In the new Accounting 2101 course, Kitching said students learn to design enterprise systems that help companies track and manage their operations. By doing so, students enrolled in the course understand how companies capture operational data and how to extract that data for accounting-related analysis using data visualization, automation, bots, and process mining.
“In the past, there had to be a go-between for managers to receive and analyze accounting-related data – the data scientists did all of the coding. Now, managers are doing this work themselves using the same tools our students are gaining exposure to.”
Schloetzer said McDonough always strives to be a leader in the classroom, and the new Accounting 2101 curriculum is just one example of achieving that goal. He also shared that industry leaders have been critical influencers in driving the recent course changes.
“Over the last couple of years, I have spoken with companies about how they enhance business practices and the trends they are involved with. Through these interactions, I’ve noticed that chief financial officer teams are using many more of these analytics tools to analyze accounting information and create management reports for data-driven decision-making.”
Schloetzer said he’s received outstanding feedback on the new curriculum from other industry leaders and explained that McDonough is in an excellent position to influence future accounting professionals.
After I discussed our new course with a colleague at another university, they replied, “‘McDonough is 40 years ahead of what we are currently doing in the classroom.’ That is exactly where we should be, helping equip our students for the future of business.”
The new Accounting 2101 course will be offered this fall after it was first taught this past academic year. Mila Panchich (B’25) took the course with Kitching and said the new curriculum ensures that hard work is rewarded with relevant, applicable skills.
“While I knew I wanted to pursue a career in tech before the course, the Accounting 2101 software exposed me to a wide array of analytical tools that I probably wouldn’t have encountered in any other Georgetown course and would need for my future career,” she said. “While the class has definitely maintained its rigor, this challenge makes the feeling of grasping the new technologies extremely rewarding.”
Other students shared that the new curriculum in the Accounting 2101 course applies to various business areas beyond the accounting field.
“What has really stood out about the new curriculum is the integration of technology into our learning,” said Dominic Vogel (B’24). “We’ve spent time with software like Tableau, Alteryx, and Microsoft Access, learning how to best use them to solve business problems.
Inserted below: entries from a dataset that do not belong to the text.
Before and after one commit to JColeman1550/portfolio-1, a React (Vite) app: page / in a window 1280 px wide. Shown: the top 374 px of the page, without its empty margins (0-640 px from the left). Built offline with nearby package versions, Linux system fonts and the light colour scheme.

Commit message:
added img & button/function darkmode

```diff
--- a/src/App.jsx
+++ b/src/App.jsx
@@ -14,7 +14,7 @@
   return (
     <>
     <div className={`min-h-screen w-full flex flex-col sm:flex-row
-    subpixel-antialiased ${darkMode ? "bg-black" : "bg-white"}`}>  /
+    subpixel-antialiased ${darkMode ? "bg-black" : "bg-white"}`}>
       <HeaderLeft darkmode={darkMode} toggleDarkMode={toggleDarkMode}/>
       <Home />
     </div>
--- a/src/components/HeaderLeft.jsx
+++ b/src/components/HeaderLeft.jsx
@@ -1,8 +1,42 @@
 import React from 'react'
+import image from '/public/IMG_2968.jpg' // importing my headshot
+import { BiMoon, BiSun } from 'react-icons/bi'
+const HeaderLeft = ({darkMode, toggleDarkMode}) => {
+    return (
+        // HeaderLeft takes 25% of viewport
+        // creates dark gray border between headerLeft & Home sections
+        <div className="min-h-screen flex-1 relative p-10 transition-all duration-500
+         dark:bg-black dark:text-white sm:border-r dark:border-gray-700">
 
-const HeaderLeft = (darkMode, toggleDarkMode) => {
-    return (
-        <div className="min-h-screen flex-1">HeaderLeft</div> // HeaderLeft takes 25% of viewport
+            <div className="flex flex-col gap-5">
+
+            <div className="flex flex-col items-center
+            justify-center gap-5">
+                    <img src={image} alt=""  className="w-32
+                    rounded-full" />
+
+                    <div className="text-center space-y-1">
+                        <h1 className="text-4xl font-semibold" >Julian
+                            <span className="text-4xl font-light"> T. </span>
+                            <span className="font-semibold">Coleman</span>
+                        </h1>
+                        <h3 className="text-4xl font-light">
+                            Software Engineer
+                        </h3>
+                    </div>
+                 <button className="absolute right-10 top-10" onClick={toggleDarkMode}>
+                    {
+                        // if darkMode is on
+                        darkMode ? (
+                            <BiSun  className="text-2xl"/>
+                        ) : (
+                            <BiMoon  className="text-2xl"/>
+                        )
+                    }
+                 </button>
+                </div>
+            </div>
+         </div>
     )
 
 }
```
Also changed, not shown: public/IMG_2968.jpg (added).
These skills will be highly relevant regardless of which career path I end up going into after graduation.”
Ultimately, Schloetzer said the course brings the business and IT person together, which creates a unique advantage for McDonough’s undergraduates. Schloetzer is excited to see and hear future positive outcomes and feedback from students who take the course.